Yes. Certain locations cannot be junctions or symlinks because they're accessed before the disk manager is loaded, therfore the junction targets cannot be resolved yet. Raymond Chen writes in The File System Paradox:
[...] in order to read the boot files off the disk, you need the file system driver, but the file system driver is on the disk, which you can't read until you've loaded the file system driver. Oh no, Catch-22!
The vicious cycle is broken by having a miniature file system driver built into the critical boot files.

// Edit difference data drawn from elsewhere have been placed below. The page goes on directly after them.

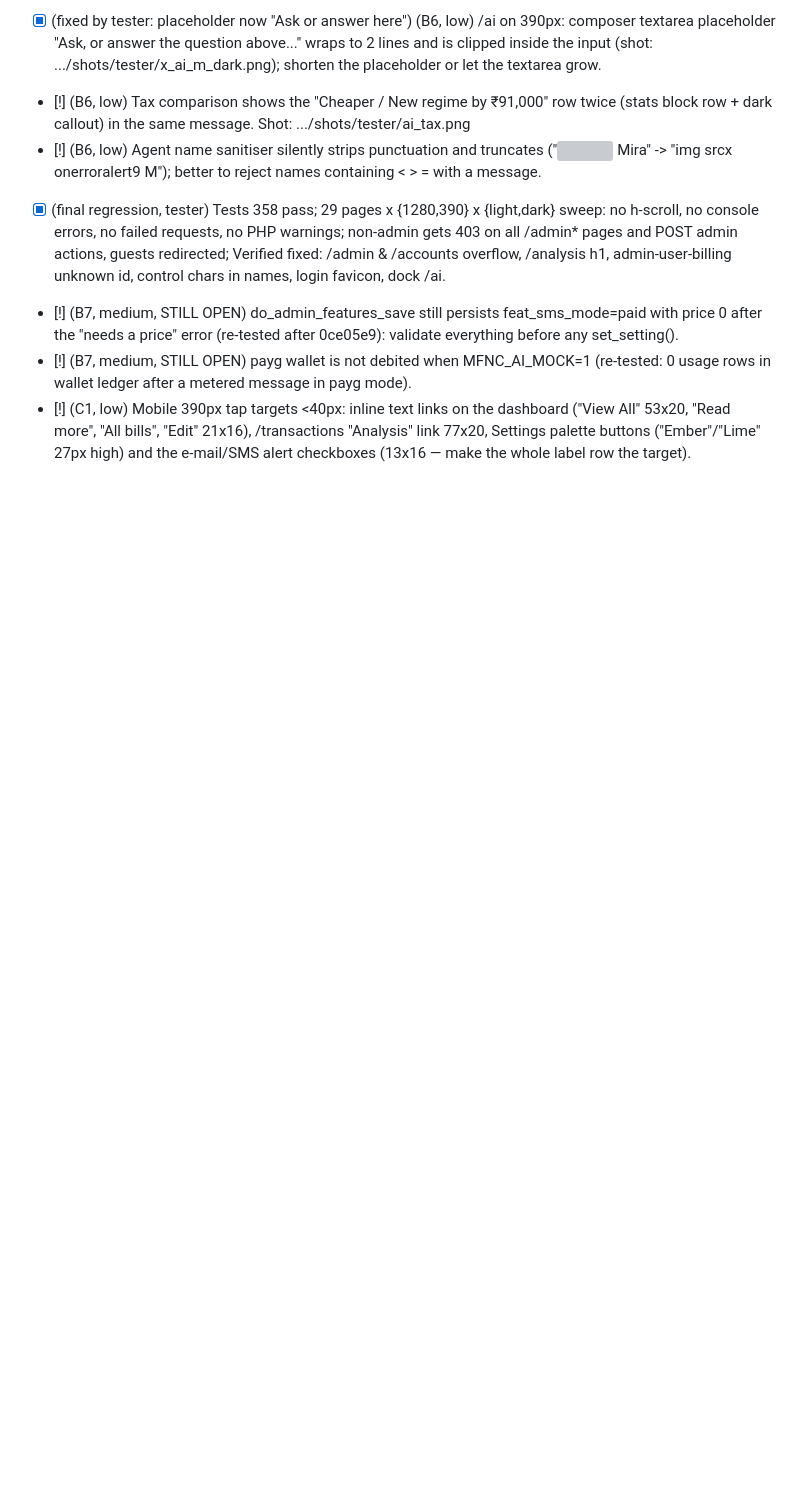
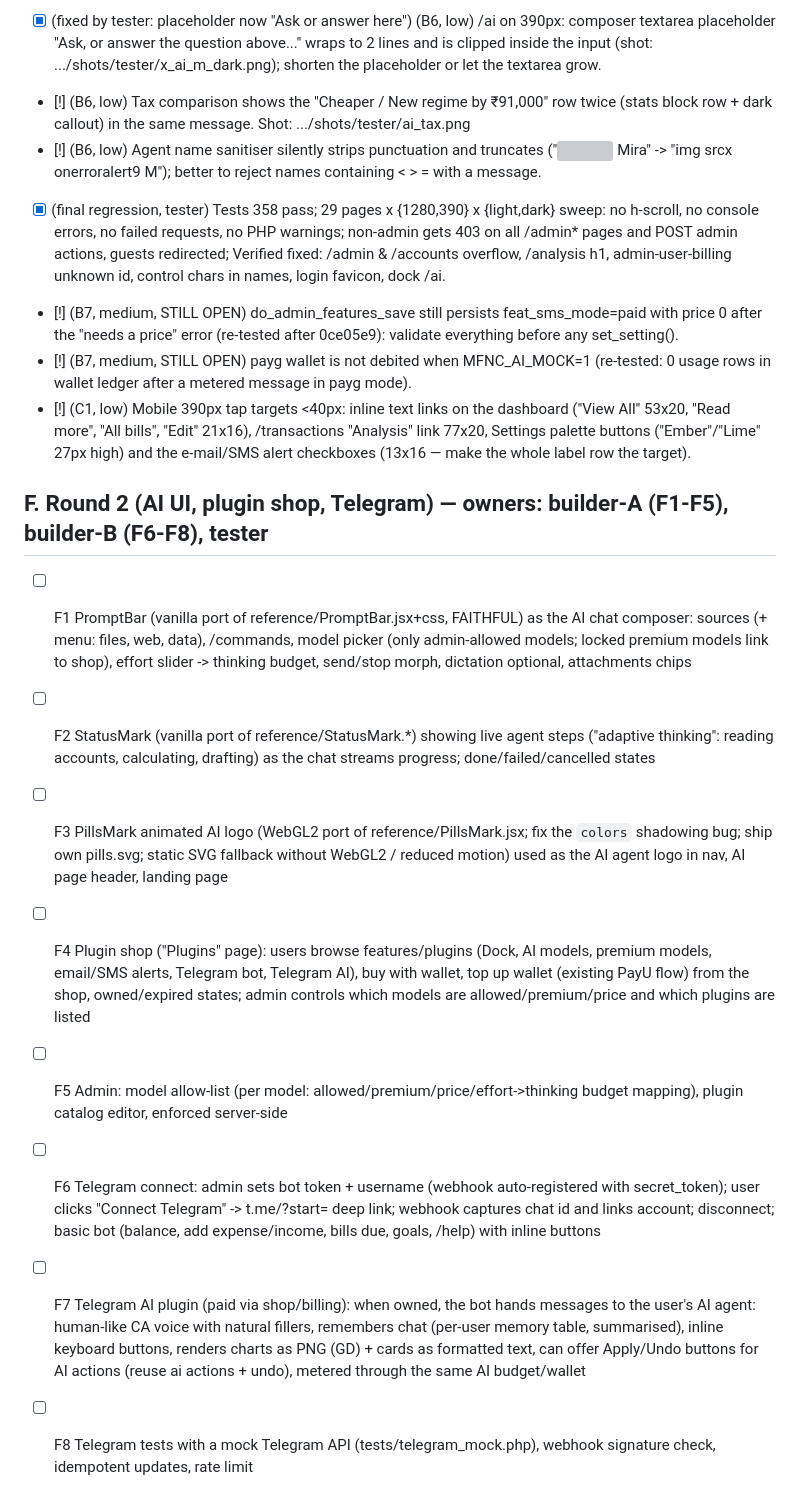
Before and after one commit to anshpreet2442/finance4mom, a Markdown page: QUEUE.md, the part around the change. Rendered like a GitHub page; blank space fills up the shorter version; grey boxes are pictures that could not be loaded.

Commit message:
Queue: round 2 (prompt bar, status mark, logo, plugin shop, telegram)
Co-Authored-By: Claude Sonnet 5.5 <noreply@anthropic.com>
Claude-Session: https://claude.ai/code/session_01DdhXhjxA53oGx31uD3cN37

```diff
--- a/QUEUE.md
+++ b/QUEUE.md
@@ -77,3 +77,13 @@ Rule: edit only your own queue lines; append new items at the bottom of the righ
 - [!] (B7, medium, STILL OPEN) do_admin_features_save still persists feat_sms_mode=paid with price 0 after the "needs a price" error (re-tested after 0ce05e9): validate everything before any set_setting().
 - [!] (B7, medium, STILL OPEN) payg wallet is not debited when MFNC_AI_MOCK=1 (re-tested: 0 usage rows in wallet ledger after a metered message in payg mode).
 - [!] (C1, low) Mobile 390px tap targets <40px: inline text links on the dashboard ("View All" 53x20, "Read more", "All bills", "Edit" 21x16), /transactions "Analysis" link 77x20, Settings palette buttons ("Ember"/"Lime" 27px high) and the e-mail/SMS alert checkboxes (13x16 — make the whole label row the target).
+
+## F. Round 2 (AI UI, plugin shop, Telegram) — owners: builder-A (F1-F5), builder-B (F6-F8), tester
+- [ ] F1 PromptBar (vanilla port of reference/PromptBar.jsx+css, FAITHFUL) as the AI chat composer: sources (+ menu: files, web, data), /commands, model picker (only admin-allowed models; locked premium models link to shop), effort slider -> thinking budget, send/stop morph, dictation optional, attachments chips
+- [ ] F2 StatusMark (vanilla port of reference/StatusMark.*) showing live agent steps ("adaptive thinking": reading accounts, calculating, drafting) as the chat streams progress; done/failed/cancelled states
+- [ ] F3 PillsMark animated AI logo (WebGL2 port of reference/PillsMark.jsx; fix the `colors` shadowing bug; ship own pills.svg; static SVG fallback without WebGL2 / reduced motion) used as the AI agent logo in nav, AI page header, landing page
+- [ ] F4 Plugin shop ("Plugins" page): users browse features/plugins (Dock, AI models, premium models, email/SMS alerts, Telegram bot, Telegram AI), buy with wallet, top up wallet (existing PayU flow) from the shop, owned/expired states; admin controls which models are allowed/premium/price and which plugins are listed
+- [ ] F5 Admin: model allow-list (per model: allowed/premium/price/effort->thinking budget mapping), plugin catalog editor, enforced server-side
+- [ ] F6 Telegram connect: admin sets bot token + username (webhook auto-registered with secret_token); user clicks "Connect Telegram" -> t.me/<bot>?start=<one-time token> deep link; webhook captures chat id and links account; disconnect; basic bot (balance, add expense/income, bills due, goals, /help) with inline buttons
+- [ ] F7 Telegram AI plugin (paid via shop/billing): when owned, the bot hands messages to the user's AI agent: human-like CA voice with natural fillers, remembers chat (per-user memory table, summarised), inline keyboard buttons, renders charts as PNG (GD) + cards as formatted text, can offer Apply/Undo buttons for AI actions (reuse ai actions + undo), metered through the same AI budget/wallet
+- [ ] F8 Telegram tests with a mock Telegram API (tests/telegram_mock.php), webhook signature check, idempotent updates, rate limit
```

This miniature driver knows just barely enough to locate files in the root directory and load them into memory. [...]
[...] the miniature file system driver doesn't understand mount points, because mount points mean talking to the disk management service, and at the time the system is booting, the computer hasn't even loaded the operating system yet, much less some fancy advanced service that knows how to map drive letters back to ARC paths, and even if you somehow got that service running, you still have to find the device drivers for those other hard drives and load the corresponding file system drivers.
So you could probably get away with making
ProgramData a junction, since it's only needed for programs, long after the OS has booted. (That said, services like HyperV also put their data there, so be careful.)
Documents and Settings) has been moved like this several times.
However, anything that is needed to boot the OS itself, like the
\WINDOWS directory, must not be a junction or symlink.